Contemplative Studies in Higher Education: Balancing Old and New Transformational Technologies
As technology inundates and transforms high education, students and faculty are able to do things not previously imagined, such as dissect a “digital cadaver” to learn anatomy and gather in an online-only classroom to have group discussions on the literary themes of Jane Austin’s work.
However, as technology continues to advance at rapid speed, new phenomena, including information overload and technology-related mental stress, threaten to dampen the tremendous benefits the digital revolution holds for academia.
Researchers at the University of Missouri are exploring how ancient methods of deep contemplation could help technology users stay mentally and emotionally engaged with each other and their fields of study.
These “contemplative technologies” – including meditation, breath awareness and contemplative breathing wouldn’t be a substitute for using the technological innovations in educations, says psychology professor Kennon Sheldon. Instead, they are more valuable tools to use alongside emerging technology, and to even help negative some its negative consequences.
“Contemplative practices are ancient transformational technologies that can bring balance to contemporary lives and education that are increasingly dependent on new ones,” says Sheldon. “In other words, these practices bring essential health and cognitive benefits that complement and help to manage the use of new digital technologies.”

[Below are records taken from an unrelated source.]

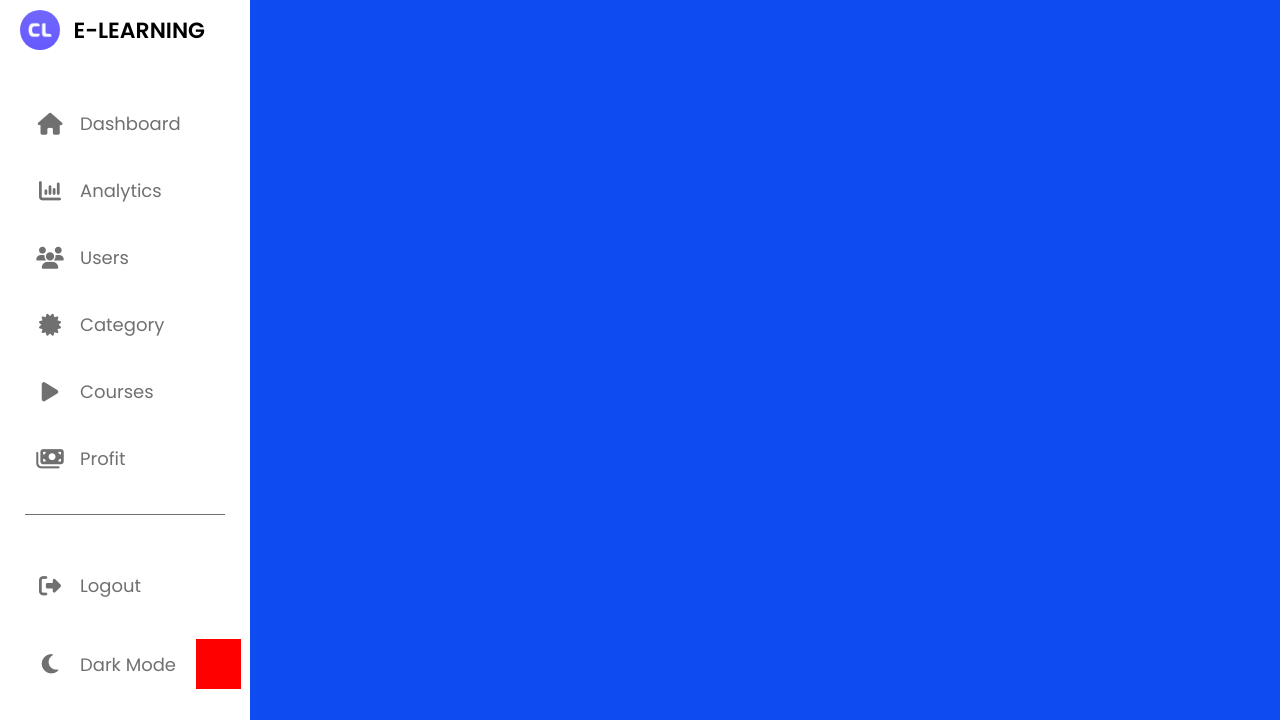
Repository: phamngocthang/practice-html-css
Page: Admin/dist/index.html
An editor plug-in stored every save of this project. The page is shown before and after the next save, followed by the edit.
The browser window is 1280 px wide. The pictures show the whole page.
The style sheet was rebuilt from its Sass, Less or Tailwind sources for each picture, by a compiler version that may differ from the author's.

Above is the page before, as saved 2023-10-24 20:21:05.

After the next save:
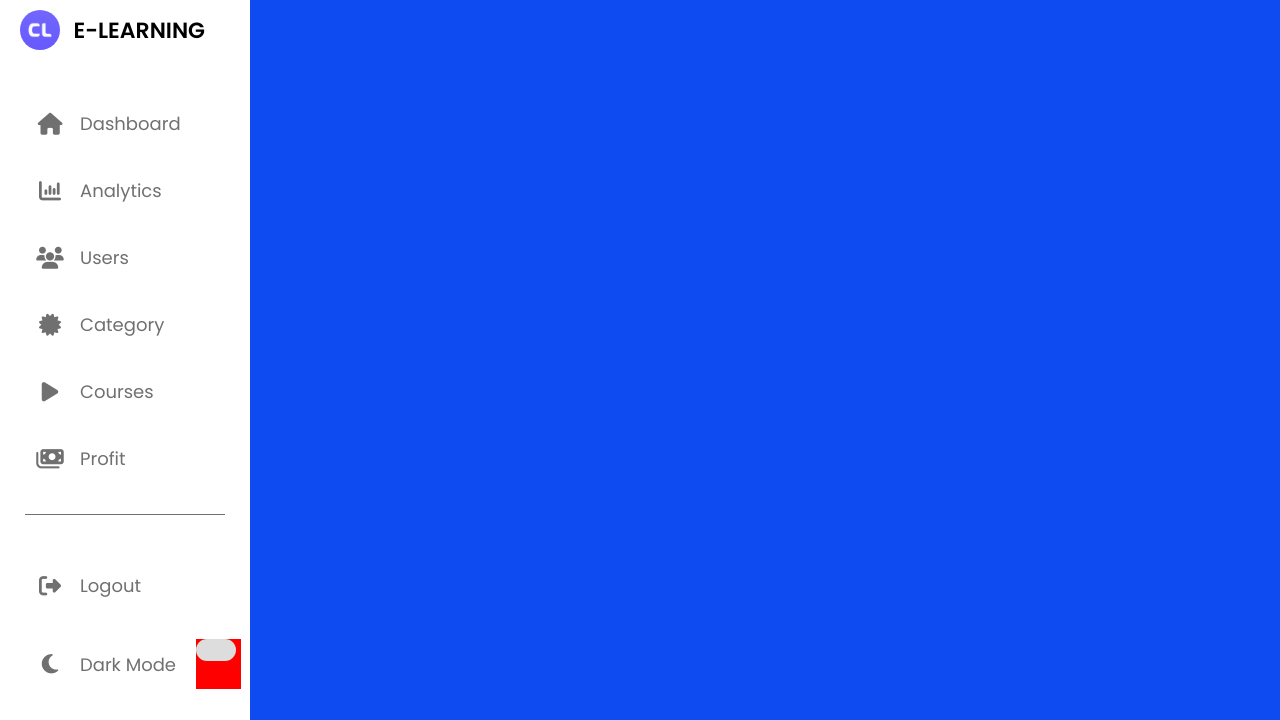
Saved 35 s later.
--- a/Admin/scss/main.scss
+++ b/Admin/scss/main.scss
@@ -123,7 +123,7 @@ nav {
                     min-width: 45px;
                     background-color: red;
 
-                    .menu_switch {
+                    .menu__switch {
                         display: inline-block;
                         border-radius: 25px;
                         position: relative;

To help researchers delve deeper into the possible benefits and applications of contemplative studies, Mizzou Advantage awarded Sheldon and his interdisciplinary team of researchers a grant to start new projects and grow connections with outside resources in the field.

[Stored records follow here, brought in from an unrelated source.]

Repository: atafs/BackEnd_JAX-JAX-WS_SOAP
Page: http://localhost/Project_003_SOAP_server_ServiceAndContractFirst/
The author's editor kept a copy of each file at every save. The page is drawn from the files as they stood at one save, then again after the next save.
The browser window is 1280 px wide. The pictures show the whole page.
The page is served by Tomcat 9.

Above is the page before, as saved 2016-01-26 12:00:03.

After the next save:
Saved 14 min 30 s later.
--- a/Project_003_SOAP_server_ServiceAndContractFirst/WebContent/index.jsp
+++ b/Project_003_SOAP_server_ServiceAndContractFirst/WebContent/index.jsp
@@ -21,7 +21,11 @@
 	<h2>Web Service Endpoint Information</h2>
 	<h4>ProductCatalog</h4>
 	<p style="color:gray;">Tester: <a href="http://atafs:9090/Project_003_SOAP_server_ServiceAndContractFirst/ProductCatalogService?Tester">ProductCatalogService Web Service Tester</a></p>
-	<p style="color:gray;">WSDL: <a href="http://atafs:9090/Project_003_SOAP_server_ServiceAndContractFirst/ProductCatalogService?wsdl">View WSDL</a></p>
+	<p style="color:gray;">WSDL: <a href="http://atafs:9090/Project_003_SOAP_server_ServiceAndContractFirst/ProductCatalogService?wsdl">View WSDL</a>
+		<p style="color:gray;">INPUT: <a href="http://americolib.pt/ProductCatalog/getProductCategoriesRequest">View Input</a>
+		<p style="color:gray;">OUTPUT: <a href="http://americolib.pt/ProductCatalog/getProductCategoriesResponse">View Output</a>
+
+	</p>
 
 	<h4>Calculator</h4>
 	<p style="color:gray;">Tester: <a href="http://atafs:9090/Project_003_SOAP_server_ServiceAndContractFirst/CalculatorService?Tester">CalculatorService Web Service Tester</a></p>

Three visitors came to MU in spring 2011:
Kirk Warren Brown, psychology professor at Virginia Commonwealth University, who presented The Mindful Regulation of Emotion
Gregory Kramer, who spoke on interpersonal mindfulness for higher educational professionals and
David Levy, professor in the University of Washington’s Information School, who presented Always On? Exploring Student Attitudes Towards Information Technology